So, that's what happened to the BP oil. As is the case throughout our Creation, or Mother Nature if you prefer, there are built-in repair and balancing mechanisms to correct dangerous disturbances of the equilibrium. Left alone, the ecosystem will repair itself, within reason. All things considered and contrary to my previous dire predictions, the BP oil spill has turned out to be little more than a boon for boom and suction equipment suppliers, but basically only a blip on the Gulf ecosystem except for the oil that washed ashore.
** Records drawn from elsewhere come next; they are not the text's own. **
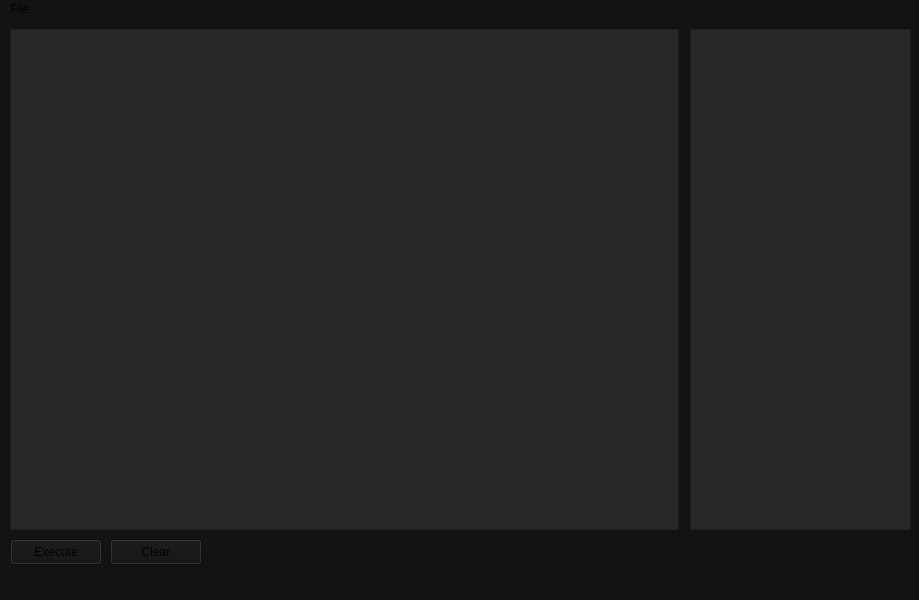
The window that mainwindow.ui (uosq/lbox-lua-external) describes before a commit, drawn with Qt 5.
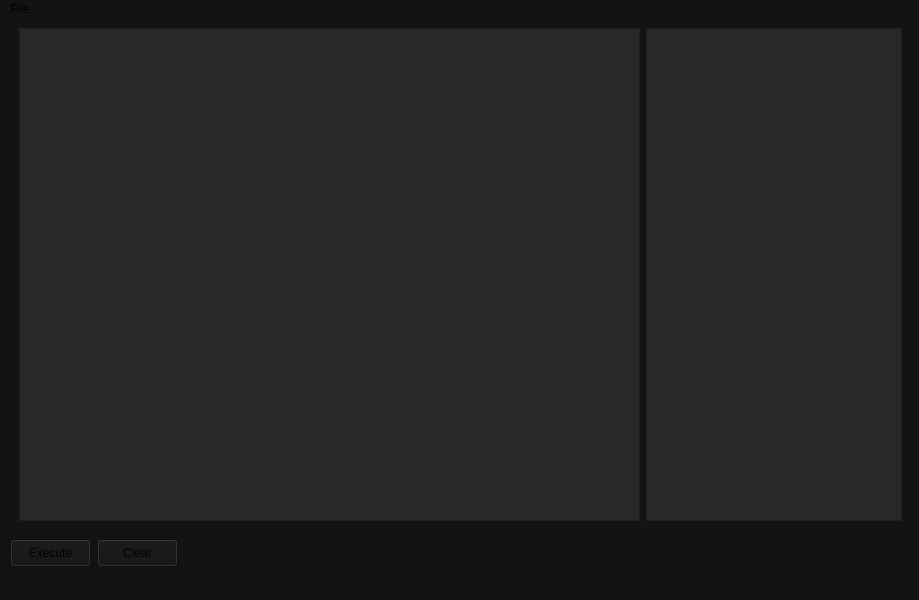
The same window after the commit.

The edit to the form file:
```diff
--- a/mainwindow.ui
+++ b/mainwindow.ui
@@ -35,14 +35,26 @@
    <set>QMainWindow::DockOption::AllowTabbedDocks|QMainWindow::DockOption::AnimatedDocks</set>
   </property>
   <widget class="QWidget" name="centralwidget">
+   <widget class="QWidget" name="horizontalLayoutWidget">
+    <property name="geometry">
+     <rect>
+      <x>10</x>
+      <y>520</y>
+      <width>168</width>
+      <height>28</height>
+     </rect>
+    </property>
+    <layout class="QHBoxLayout" name="horizontalLayout">
+     <property name="leftMargin">
+      <number>0</number>
+     </property>
+     <item>
    <widget class="QPushButton" name="execBtn">
-    <property name="geometry">
-     <rect>
-      <x>10</x>
-      <y>520</y>
-      <width>92</width>
-      <height>26</height>
-     </rect>
+       <property name="sizePolicy">
+        <sizepolicy hsizetype="Expanding" vsizetype="Expanding">
+         <horstretch>0</horstretch>
+         <verstretch>0</verstretch>
+        </sizepolicy>
     </property>
     <property name="text">
      <string>Execute</string>
@@ -51,30 +63,42 @@
      <bool>false</bool>
     </property>
    </widget>
+     </item>
+     <item>
    <widget class="QPushButton" name="clearBtn">
-    <property name="geometry">
-     <rect>
-      <x>110</x>
-      <y>520</y>
-      <width>92</width>
-      <height>26</height>
-     </rect>
+       <property name="sizePolicy">
+        <sizepolicy hsizetype="Expanding" vsizetype="Expanding">
+         <horstretch>0</horstretch>
+         <verstretch>0</verstretch>
+        </sizepolicy>
     </property>
     <property name="text">
      <string>Clear</string>
     </property>
    </widget>
+     </item>
+    </layout>
+   </widget>
+   <widget class="QFrame" name="gridFrame">
+    <property name="geometry">
+     <rect>
+      <x>10</x>
+      <y>0</y>
+      <width>901</width>
+      <height>511</height>
+     </rect>
+    </property>
+    <property name="sizePolicy">
+     <sizepolicy hsizetype="Expanding" vsizetype="Expanding">
+      <horstretch>0</horstretch>
+      <verstretch>0</verstretch>
+     </sizepolicy>
+    </property>
+    <layout class="QGridLayout" name="gridLayout">
+     <item row="0" column="1">
    <widget class="QListView" name="listView">
-    <property name="geometry">
-     <rect>
-      <x>690</x>
-      <y>10</y>
-      <width>221</width>
-      <height>501</height>
-     </rect>
-    </property>
     <property name="sizePolicy">
-     <sizepolicy hsizetype="Expanding" vsizetype="Expanding">
+        <sizepolicy hsizetype="Preferred" vsizetype="Expanding">
       <horstretch>0</horstretch>
       <verstretch>0</verstretch>
      </sizepolicy>
@@ -98,17 +122,11 @@
      </size>
     </property>
    </widget>
+     </item>
+     <item row="0" column="0">
    <widget class="QTextEdit" name="textEdit">
-    <property name="geometry">
-     <rect>
-      <x>10</x>
-      <y>10</y>
-      <width>669</width>
-      <height>501</height>
-     </rect>
-    </property>
     <property name="sizePolicy">
-     <sizepolicy hsizetype="Fixed" vsizetype="Fixed">
+        <sizepolicy hsizetype="Expanding" vsizetype="Expanding">
       <horstretch>0</horstretch>
       <verstretch>0</verstretch>
      </sizepolicy>
@@ -123,6 +141,9 @@
      <bool>false</bool>
     </property>
    </widget>
+     </item>
+    </layout>
+   </widget>
   </widget>
   <widget class="QMenuBar" name="menubar">
    <property name="geometry">
```
Left out of the diff: 5 changed lines with no effect on the pictures. Lines whose indentation alone changed are shown as unchanged.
Just a word about certain "scientist" naysayers. A couple of university types have disagreed with the alleged disappearance of the oil, claiming it's all just hiding under the surface. I'm afraid this may be an example of what's wrong with science these days. Their statements ignore the presence and efficacy of "Al" in cleaning up the mess. I'm sure they are well familiar with the little critters, so why neglect to mention their effect in the press releases? Cynic that I am, I suspect some grant-fishing going on, perhaps hoping the government will shovel a few million bucks their way to "research the problem." *Sigh*.
So, be at peace folks. God is in his Heaven and all is right with the world, at least the Gulf of Mexico part.